Making aircraft more visible with lighting and patterns may help to prevent bird strikes.
Aircraft colliding with wildlife costs the worldwide civil aviation industry more than $1.2 billion annually, according to researchers.
Most efforts to prevent bird strikes center on airports, but broader strategies are needed as demonstrated by the forced landing of a 2009 US Airways flight in New York’s Hudson River after hitting a flock of Canada geese.
A team of U.S. researchers have studied how Canada geese react to various radio-controlled model aircraft, combining visual sensory ecology with anti-predator behavior.
“Birds see so much differently than humans do, so we cannot translate our own perceptual understanding to the problem of birds avoiding aircraft,” explained study co-author Bradley Blackwell at the U.S. Department of Agriculture in a statement.
The team observed the response of the geese to three remote-controlled aircraft—one with lights on, one with lights off, and one painted to look like a bird of prey.
They found the birds reacted fastest to the aircraft with lights on, both individually and in groups. The birds responded similarly to the standard and predator models, suggesting that they are exhibiting anti-predator behavior.
“Because Canada geese will respond to aircraft approach as a potential threat, the theory behind how animals respond to predators is very applicable to understanding the response to aircraft approach, and we can enhance this response via lighting,” Blackwell said.
This is the first step in the researchers’ plans. They aim to design lighting systems visible to a range of birds by studying other species that are often involved in aircraft strikes.
“As well as lighting, we also want to understand how to manipulate aircraft paint schemes so that birds find them easier to detect,” Blackwell concluded. “It’s exciting work.”

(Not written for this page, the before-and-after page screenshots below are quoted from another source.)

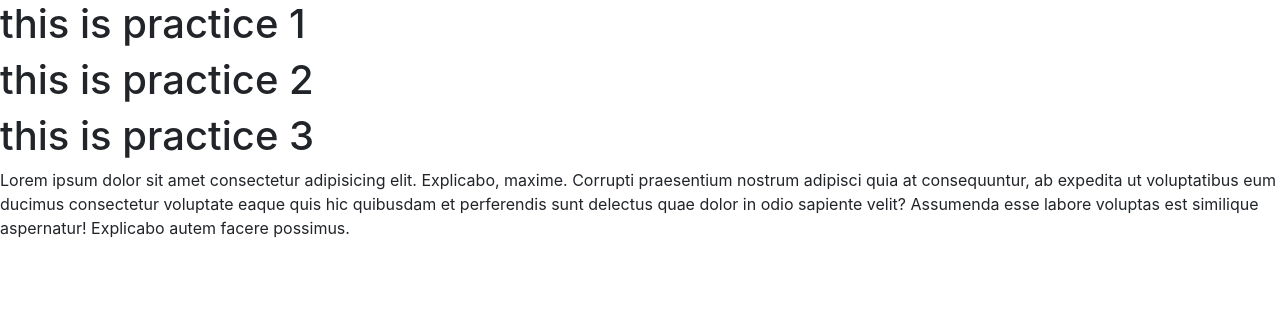
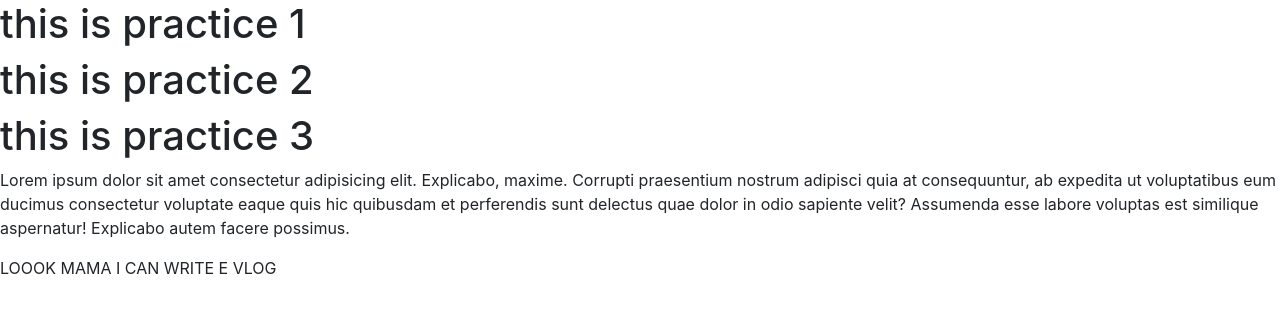
Before and after one commit to Afifnn97/my-second-repo, a plain HTML site: page index.html in a window 1280 px wide. Drawn offline with nearby package versions, Linux system fonts and the light colour scheme.

Commit message:
vlog likha sesh

```diff
--- a/index.html
+++ b/index.html
@@ -26,6 +26,7 @@
     <h1>this is practice 3</h1>
     <p>Lorem ipsum dolor sit amet consectetur adipisicing elit. Explicabo, maxime. Corrupti praesentium nostrum adipisci quia at consequuntur, ab expedita ut voluptatibus eum ducimus consectetur voluptate eaque quis hic quibusdam et perferendis sunt delectus
         quae dolor in odio sapiente velit? Assumenda esse labore voluptas est similique aspernatur! Explicabo autem facere possimus.</p>
+    <p>LOOOK MAMA I CAN WRITE E VLOG</p>
 
     <!-- all-js-here -->
     <script src="js/bootstrap.bundle.min.js"></script>
```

The study was published in British Ecological Society’s Journal of Applied Ecology on July 9.
The Epoch Times publishes in 35 countries and in 19 languages. Subscribe to our e-newsletter.